- [Data provided]:
---------------
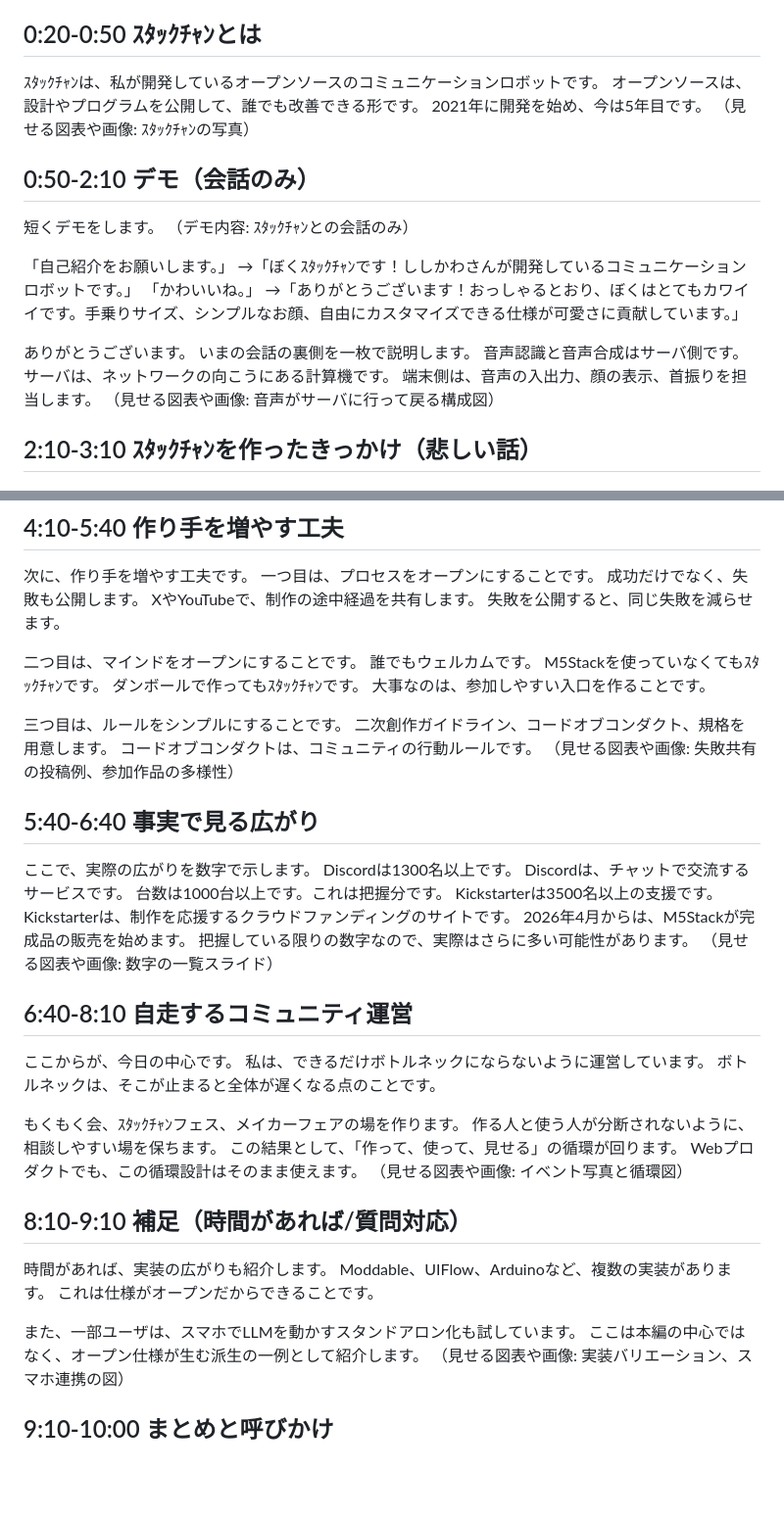
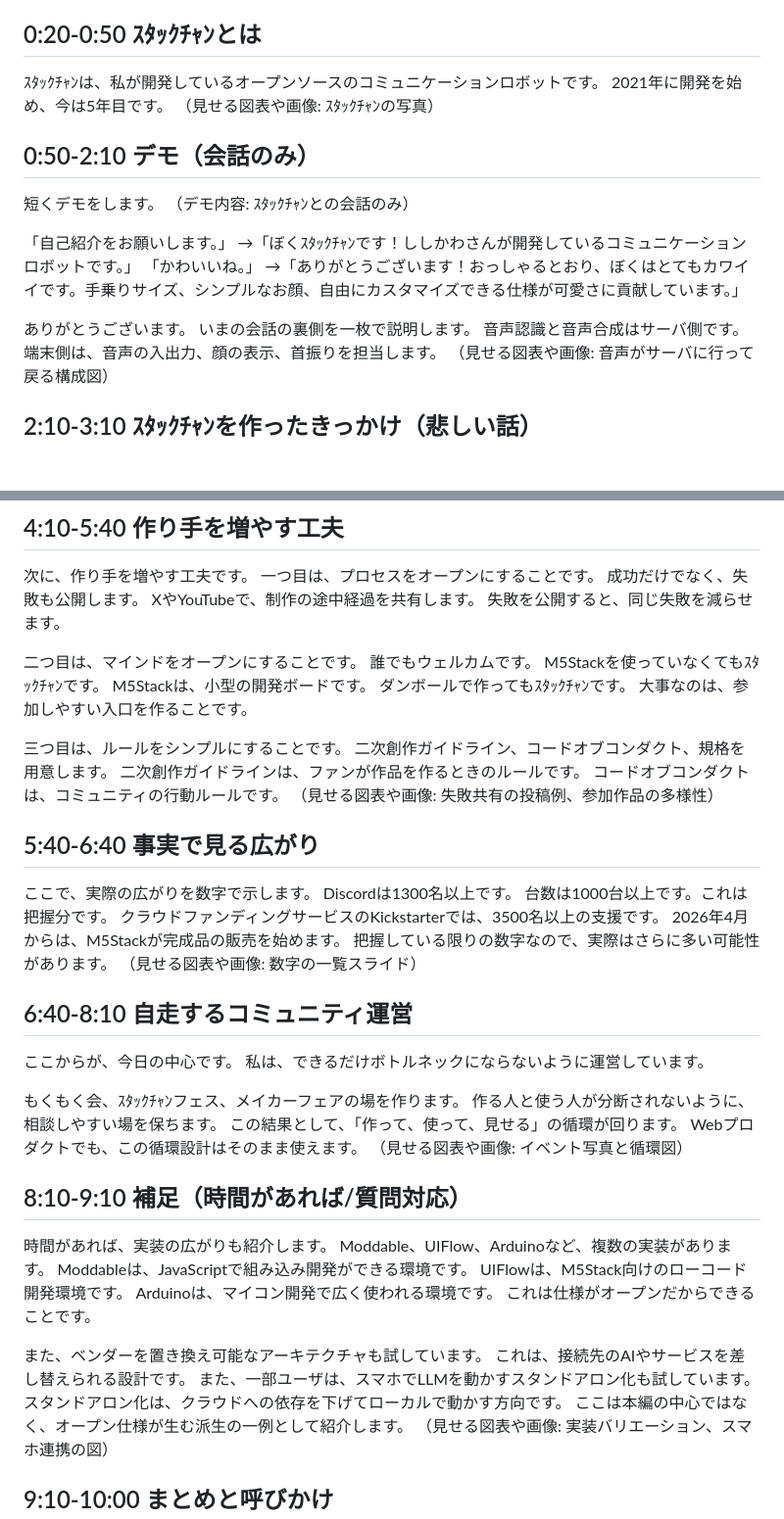
Before and after one commit to meganetaaan/devsumi-2026, a Markdown page: SPEECH_NOTE.md, 2 parts joined by grey strips. Shown at 98% size. Drawn GitHub-style; blank space fills up the shorter version.

Commit message:
スピーチノートの用語説明を聴衆レベル向けに調整

```diff
--- a/SPEECH_NOTE.md
+++ b/SPEECH_NOTE.md
@@ -11,7 +11,6 @@
 
 ## 0:20-0:50 ｽﾀｯｸﾁｬﾝとは
 ｽﾀｯｸﾁｬﾝは、私が開発しているオープンソースのコミュニケーションロボットです。
-オープンソースは、設計やプログラムを公開して、誰でも改善できる形です。
 2021年に開発を始め、今は5年目です。
 （見せる図表や画像: ｽﾀｯｸﾁｬﾝの写真）
 
@@ -27,7 +26,6 @@
 ありがとうございます。
 いまの会話の裏側を一枚で説明します。
 音声認識と音声合成はサーバ側です。
-サーバは、ネットワークの向こうにある計算機です。
 端末側は、音声の入出力、顔の表示、首振りを担当します。
 （見せる図表や画像: 音声がサーバに行って戻る構成図）
 
@@ -62,21 +60,21 @@ XやYouTubeで、制作の途中経過を共有します。
 二つ目は、マインドをオープンにすることです。
 誰でもウェルカムです。
 M5Stackを使っていなくてもｽﾀｯｸﾁｬﾝです。
+M5Stackは、小型の開発ボードです。
 ダンボールで作ってもｽﾀｯｸﾁｬﾝです。
 大事なのは、参加しやすい入口を作ることです。
 
 三つ目は、ルールをシンプルにすることです。
 二次創作ガイドライン、コードオブコンダクト、規格を用意します。
+二次創作ガイドラインは、ファンが作品を作るときのルールです。
 コードオブコンダクトは、コミュニティの行動ルールです。
 （見せる図表や画像: 失敗共有の投稿例、参加作品の多様性）
 
 ## 5:40-6:40 事実で見る広がり
 ここで、実際の広がりを数字で示します。
 Discordは1300名以上です。
-Discordは、チャットで交流するサービスです。
 台数は1000台以上です。これは把握分です。
-Kickstarterは3500名以上の支援です。
-Kickstarterは、制作を応援するクラウドファンディングのサイトです。
+クラウドファンディングサービスのKickstarterでは、3500名以上の支援です。
 2026年4月からは、M5Stackが完成品の販売を始めます。
 把握している限りの数字なので、実際はさらに多い可能性があります。
 （見せる図表や画像: 数字の一覧スライド）
@@ -84,7 +82,6 @@ Kickstarterは、制作を応援するクラウドファンディングのサイ
 ## 6:40-8:10 自走するコミュニティ運営
 ここからが、今日の中心です。
 私は、できるだけボトルネックにならないように運営しています。
-ボトルネックは、そこが止まると全体が遅くなる点のことです。
 
 もくもく会、ｽﾀｯｸﾁｬﾝフェス、メイカーフェアの場を作ります。
 作る人と使う人が分断されないように、相談しやすい場を保ちます。
@@ -95,9 +92,15 @@ Webプロダクトでも、この循環設計はそのまま使えます。
 ## 8:10-9:10 補足（時間があれば/質問対応）
 時間があれば、実装の広がりも紹介します。
 Moddable、UIFlow、Arduinoなど、複数の実装があります。
+Moddableは、JavaScriptで組み込み開発ができる環境です。
+UIFlowは、M5Stack向けのローコード開発環境です。
+Arduinoは、マイコン開発で広く使われる環境です。
 これは仕様がオープンだからできることです。
 
+また、ベンダーを置き換え可能なアーキテクチャも試しています。
+これは、接続先のAIやサービスを差し替えられる設計です。
 また、一部ユーザは、スマホでLLMを動かすスタンドアロン化も試しています。
+スタンドアロン化は、クラウドへの依存を下げてローカルで動かす方向です。
 ここは本編の中心ではなく、オープン仕様が生む派生の一例として紹介します。
 （見せる図表や画像: 実装バリエーション、スマホ連携の図）
 
```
---------------
- [What to work on]:
Would you retype the entries above in full, exactly as written, minus the pictures?

- [Written response]:
Before and after one commit to meganetaaan/devsumi-2026, a Markdown page: SPEECH_NOTE.md, 2 parts joined by grey strips. Shown at 98% size. Drawn GitHub-style; blank space fills up the shorter version.

Commit message:
スピーチノートの用語説明を聴衆レベル向けに調整

```diff
--- a/SPEECH_NOTE.md
+++ b/SPEECH_NOTE.md
@@ -11,7 +11,6 @@
 
 ## 0:20-0:50 ｽﾀｯｸﾁｬﾝとは
 ｽﾀｯｸﾁｬﾝは、私が開発しているオープンソースのコミュニケーションロボットです。
-オープンソースは、設計やプログラムを公開して、誰でも改善できる形です。
 2021年に開発を始め、今は5年目です。
 （見せる図表や画像: ｽﾀｯｸﾁｬﾝの写真）
 
@@ -27,7 +26,6 @@
 ありがとうございます。
 いまの会話の裏側を一枚で説明します。
 音声認識と音声合成はサーバ側です。
-サーバは、ネットワークの向こうにある計算機です。
 端末側は、音声の入出力、顔の表示、首振りを担当します。
 （見せる図表や画像: 音声がサーバに行って戻る構成図）
 
@@ -62,21 +60,21 @@ XやYouTubeで、制作の途中経過を共有します。
 二つ目は、マインドをオープンにすることです。
 誰でもウェルカムです。
 M5Stackを使っていなくてもｽﾀｯｸﾁｬﾝです。
+M5Stackは、小型の開発ボードです。
 ダンボールで作ってもｽﾀｯｸﾁｬﾝです。
 大事なのは、参加しやすい入口を作ることです。
 
 三つ目は、ルールをシンプルにすることです。
 二次創作ガイドライン、コードオブコンダクト、規格を用意します。
+二次創作ガイドラインは、ファンが作品を作るときのルールです。
 コードオブコンダクトは、コミュニティの行動ルールです。
 （見せる図表や画像: 失敗共有の投稿例、参加作品の多様性）
 
 ## 5:40-6:40 事実で見る広がり
 ここで、実際の広がりを数字で示します。
 Discordは1300名以上です。
-Discordは、チャットで交流するサービスです。
 台数は1000台以上です。これは把握分です。
-Kickstarterは3500名以上の支援です。
-Kickstarterは、制作を応援するクラウドファンディングのサイトです。
+クラウドファンディングサービスのKickstarterでは、3500名以上の支援です。
 2026年4月からは、M5Stackが完成品の販売を始めます。
 把握している限りの数字なので、実際はさらに多い可能性があります。
 （見せる図表や画像: 数字の一覧スライド）
@@ -84,7 +82,6 @@ Kickstarterは、制作を応援するクラウドファンディングのサイ
 ## 6:40-8:10 自走するコミュニティ運営
 ここからが、今日の中心です。
 私は、できるだけボトルネックにならないように運営しています。
-ボトルネックは、そこが止まると全体が遅くなる点のことです。
 
 もくもく会、ｽﾀｯｸﾁｬﾝフェス、メイカーフェアの場を作ります。
 作る人と使う人が分断されないように、相談しやすい場を保ちます。
@@ -95,9 +92,15 @@ Webプロダクトでも、この循環設計はそのまま使えます。
 ## 8:10-9:10 補足（時間があれば/質問対応）
 時間があれば、実装の広がりも紹介します。
 Moddable、UIFlow、Arduinoなど、複数の実装があります。
+Moddableは、JavaScriptで組み込み開発ができる環境です。
+UIFlowは、M5Stack向けのローコード開発環境です。
+Arduinoは、マイコン開発で広く使われる環境です。
 これは仕様がオープンだからできることです。
 
+また、ベンダーを置き換え可能なアーキテクチャも試しています。
+これは、接続先のAIやサービスを差し替えられる設計です。
 また、一部ユーザは、スマホでLLMを動かすスタンドアロン化も試しています。
+スタンドアロン化は、クラウドへの依存を下げてローカルで動かす方向です。
 ここは本編の中心ではなく、オープン仕様が生む派生の一例として紹介します。
 （見せる図表や画像: 実装バリエーション、スマホ連携の図）
 
```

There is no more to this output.